PROBLEM TO WORK ON>
Which lines below contain the word "merged"? Copy each of them.

_ _ _ _

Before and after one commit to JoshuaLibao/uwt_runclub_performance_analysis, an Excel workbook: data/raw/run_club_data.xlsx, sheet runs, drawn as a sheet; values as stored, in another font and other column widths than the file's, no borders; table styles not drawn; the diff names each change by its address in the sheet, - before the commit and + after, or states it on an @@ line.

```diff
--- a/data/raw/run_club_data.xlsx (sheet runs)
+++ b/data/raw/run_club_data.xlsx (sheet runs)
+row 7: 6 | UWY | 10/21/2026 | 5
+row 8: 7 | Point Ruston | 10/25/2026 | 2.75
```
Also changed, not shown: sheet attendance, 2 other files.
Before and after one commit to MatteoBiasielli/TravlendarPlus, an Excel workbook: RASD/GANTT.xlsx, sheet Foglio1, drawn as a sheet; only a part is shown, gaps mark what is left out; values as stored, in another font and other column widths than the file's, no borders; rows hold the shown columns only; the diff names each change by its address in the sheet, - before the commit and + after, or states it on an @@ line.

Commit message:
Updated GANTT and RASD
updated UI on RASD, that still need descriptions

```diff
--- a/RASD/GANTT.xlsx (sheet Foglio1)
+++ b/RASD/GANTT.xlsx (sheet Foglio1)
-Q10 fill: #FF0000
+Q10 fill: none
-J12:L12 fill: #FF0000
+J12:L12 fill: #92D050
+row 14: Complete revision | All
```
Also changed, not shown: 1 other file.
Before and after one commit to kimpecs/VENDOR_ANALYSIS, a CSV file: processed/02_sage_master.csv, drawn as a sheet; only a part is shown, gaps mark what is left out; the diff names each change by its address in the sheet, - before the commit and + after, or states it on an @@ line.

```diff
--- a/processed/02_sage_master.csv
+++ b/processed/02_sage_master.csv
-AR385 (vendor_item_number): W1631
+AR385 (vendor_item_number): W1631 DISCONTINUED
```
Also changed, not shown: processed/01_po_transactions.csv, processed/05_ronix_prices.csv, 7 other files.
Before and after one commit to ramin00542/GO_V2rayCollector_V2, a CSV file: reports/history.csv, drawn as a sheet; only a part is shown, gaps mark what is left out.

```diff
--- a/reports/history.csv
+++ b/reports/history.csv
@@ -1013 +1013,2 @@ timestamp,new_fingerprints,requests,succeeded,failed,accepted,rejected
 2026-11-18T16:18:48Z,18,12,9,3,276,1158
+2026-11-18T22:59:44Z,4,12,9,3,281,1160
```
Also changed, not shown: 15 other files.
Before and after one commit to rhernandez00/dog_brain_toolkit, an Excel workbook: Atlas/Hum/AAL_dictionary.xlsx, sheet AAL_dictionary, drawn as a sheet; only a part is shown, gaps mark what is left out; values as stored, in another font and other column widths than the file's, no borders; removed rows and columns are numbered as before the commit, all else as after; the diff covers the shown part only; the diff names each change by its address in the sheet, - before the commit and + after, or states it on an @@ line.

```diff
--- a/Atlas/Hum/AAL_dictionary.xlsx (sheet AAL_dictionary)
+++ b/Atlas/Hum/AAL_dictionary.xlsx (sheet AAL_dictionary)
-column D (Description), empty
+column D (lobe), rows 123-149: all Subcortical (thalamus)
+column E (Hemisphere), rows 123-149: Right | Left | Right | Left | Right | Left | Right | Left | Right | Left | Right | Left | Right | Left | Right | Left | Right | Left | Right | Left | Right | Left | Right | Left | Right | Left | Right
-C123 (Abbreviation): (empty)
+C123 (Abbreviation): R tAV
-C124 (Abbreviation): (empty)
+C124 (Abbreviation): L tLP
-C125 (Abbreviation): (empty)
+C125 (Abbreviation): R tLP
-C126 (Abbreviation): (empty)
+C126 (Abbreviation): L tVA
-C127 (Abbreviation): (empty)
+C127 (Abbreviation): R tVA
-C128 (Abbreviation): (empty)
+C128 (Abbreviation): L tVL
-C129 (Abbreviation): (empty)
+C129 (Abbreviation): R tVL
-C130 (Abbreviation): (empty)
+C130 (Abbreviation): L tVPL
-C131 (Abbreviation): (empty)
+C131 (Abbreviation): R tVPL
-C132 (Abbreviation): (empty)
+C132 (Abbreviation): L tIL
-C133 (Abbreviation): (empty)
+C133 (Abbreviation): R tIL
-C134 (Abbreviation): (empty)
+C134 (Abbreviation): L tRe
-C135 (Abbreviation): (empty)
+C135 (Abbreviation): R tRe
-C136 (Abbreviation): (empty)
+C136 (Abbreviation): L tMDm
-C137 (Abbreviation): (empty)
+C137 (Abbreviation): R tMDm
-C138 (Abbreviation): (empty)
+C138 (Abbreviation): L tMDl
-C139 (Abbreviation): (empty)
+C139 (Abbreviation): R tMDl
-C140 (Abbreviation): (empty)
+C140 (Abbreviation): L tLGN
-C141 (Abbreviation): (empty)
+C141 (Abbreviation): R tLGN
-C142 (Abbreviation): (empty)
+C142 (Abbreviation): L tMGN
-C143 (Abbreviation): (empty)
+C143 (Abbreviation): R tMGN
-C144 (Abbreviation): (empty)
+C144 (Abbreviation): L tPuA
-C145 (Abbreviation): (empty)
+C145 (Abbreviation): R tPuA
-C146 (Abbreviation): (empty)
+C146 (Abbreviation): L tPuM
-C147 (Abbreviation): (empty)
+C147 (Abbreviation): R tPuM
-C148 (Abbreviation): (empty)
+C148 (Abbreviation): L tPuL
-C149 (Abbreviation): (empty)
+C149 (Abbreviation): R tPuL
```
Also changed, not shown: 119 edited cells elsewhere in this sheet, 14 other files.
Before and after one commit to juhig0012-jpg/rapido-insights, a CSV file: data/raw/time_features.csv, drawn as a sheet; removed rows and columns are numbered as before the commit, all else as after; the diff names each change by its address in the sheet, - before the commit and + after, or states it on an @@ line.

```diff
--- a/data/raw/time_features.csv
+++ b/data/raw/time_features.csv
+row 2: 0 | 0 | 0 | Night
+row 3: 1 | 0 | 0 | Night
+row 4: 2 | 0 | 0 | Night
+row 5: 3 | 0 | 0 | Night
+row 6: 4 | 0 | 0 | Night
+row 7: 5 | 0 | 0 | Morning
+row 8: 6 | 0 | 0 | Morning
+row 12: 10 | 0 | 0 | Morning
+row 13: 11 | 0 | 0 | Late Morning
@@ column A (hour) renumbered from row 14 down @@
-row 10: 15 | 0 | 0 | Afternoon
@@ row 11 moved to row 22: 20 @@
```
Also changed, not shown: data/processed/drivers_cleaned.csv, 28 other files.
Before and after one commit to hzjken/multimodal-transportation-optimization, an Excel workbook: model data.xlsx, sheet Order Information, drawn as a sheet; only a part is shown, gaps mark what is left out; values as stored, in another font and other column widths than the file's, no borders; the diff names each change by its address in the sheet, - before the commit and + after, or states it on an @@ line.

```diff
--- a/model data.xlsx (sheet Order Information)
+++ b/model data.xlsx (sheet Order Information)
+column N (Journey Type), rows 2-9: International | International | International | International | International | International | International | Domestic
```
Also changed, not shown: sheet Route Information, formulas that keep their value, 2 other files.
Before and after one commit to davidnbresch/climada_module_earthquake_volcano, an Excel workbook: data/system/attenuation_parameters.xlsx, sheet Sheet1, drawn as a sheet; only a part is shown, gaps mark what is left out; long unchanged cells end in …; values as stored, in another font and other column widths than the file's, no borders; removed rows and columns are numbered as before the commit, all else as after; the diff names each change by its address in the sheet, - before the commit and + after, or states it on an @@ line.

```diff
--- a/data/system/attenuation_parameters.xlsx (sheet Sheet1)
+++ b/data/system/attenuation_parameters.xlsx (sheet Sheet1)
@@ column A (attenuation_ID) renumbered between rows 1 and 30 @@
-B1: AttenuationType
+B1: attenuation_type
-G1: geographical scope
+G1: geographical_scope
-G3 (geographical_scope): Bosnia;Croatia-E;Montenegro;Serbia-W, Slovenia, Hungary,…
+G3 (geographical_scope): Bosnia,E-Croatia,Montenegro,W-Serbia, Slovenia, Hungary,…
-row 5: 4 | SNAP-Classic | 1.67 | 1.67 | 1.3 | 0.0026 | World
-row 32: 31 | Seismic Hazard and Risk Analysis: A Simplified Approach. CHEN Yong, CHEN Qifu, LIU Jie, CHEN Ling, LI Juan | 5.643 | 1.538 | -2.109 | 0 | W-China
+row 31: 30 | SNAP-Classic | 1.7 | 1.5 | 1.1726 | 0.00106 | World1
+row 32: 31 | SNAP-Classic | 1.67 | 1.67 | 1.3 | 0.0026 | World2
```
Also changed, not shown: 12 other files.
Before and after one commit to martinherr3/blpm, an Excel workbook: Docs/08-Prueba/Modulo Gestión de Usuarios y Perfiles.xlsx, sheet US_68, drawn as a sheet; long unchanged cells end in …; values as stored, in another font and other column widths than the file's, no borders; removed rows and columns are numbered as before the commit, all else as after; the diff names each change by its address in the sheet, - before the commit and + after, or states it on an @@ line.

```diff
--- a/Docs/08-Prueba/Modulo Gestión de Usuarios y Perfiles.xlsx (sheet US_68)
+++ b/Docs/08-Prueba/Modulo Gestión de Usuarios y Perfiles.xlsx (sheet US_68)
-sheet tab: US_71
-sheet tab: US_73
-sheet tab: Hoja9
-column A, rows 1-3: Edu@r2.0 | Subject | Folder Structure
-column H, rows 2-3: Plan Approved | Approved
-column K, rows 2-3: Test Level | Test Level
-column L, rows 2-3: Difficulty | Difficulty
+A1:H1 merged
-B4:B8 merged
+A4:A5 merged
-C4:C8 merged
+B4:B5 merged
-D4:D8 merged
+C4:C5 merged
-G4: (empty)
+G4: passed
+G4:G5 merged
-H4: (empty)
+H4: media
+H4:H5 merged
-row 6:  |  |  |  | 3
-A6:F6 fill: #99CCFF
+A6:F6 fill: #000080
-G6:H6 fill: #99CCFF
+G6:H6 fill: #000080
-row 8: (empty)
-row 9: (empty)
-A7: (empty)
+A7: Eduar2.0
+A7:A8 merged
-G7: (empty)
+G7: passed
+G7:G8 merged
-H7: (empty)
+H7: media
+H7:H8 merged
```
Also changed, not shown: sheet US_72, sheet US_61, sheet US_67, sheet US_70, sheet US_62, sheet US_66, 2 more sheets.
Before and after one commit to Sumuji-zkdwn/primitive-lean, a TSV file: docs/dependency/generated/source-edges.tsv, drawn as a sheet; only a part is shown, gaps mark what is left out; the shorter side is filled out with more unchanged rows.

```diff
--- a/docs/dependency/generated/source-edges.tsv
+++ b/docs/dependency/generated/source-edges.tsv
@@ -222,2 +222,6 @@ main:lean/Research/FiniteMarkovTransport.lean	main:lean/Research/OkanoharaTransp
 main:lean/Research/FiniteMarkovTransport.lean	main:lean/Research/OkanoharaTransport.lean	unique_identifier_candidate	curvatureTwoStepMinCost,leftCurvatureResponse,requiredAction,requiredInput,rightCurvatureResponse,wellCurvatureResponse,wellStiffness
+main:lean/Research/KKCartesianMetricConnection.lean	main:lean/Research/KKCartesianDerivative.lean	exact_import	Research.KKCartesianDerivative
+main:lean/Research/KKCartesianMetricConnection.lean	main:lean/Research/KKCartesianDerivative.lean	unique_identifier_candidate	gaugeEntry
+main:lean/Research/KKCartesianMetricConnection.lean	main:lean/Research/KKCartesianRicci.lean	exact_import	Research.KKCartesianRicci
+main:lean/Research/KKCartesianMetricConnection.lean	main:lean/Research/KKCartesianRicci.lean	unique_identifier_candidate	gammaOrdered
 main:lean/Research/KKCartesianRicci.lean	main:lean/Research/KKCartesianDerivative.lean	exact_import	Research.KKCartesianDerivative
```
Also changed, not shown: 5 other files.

_ _ _ _

REPLY TO THE EXERCISE>
+A1:H1 merged
-B4:B8 merged
+A4:A5 merged
-C4:C8 merged
+B4:B5 merged
-D4:D8 merged
+C4:C5 merged
+G4:G5 merged
+H4:H5 merged
+A7:A8 merged
+G7:G8 merged
+H7:H8 merged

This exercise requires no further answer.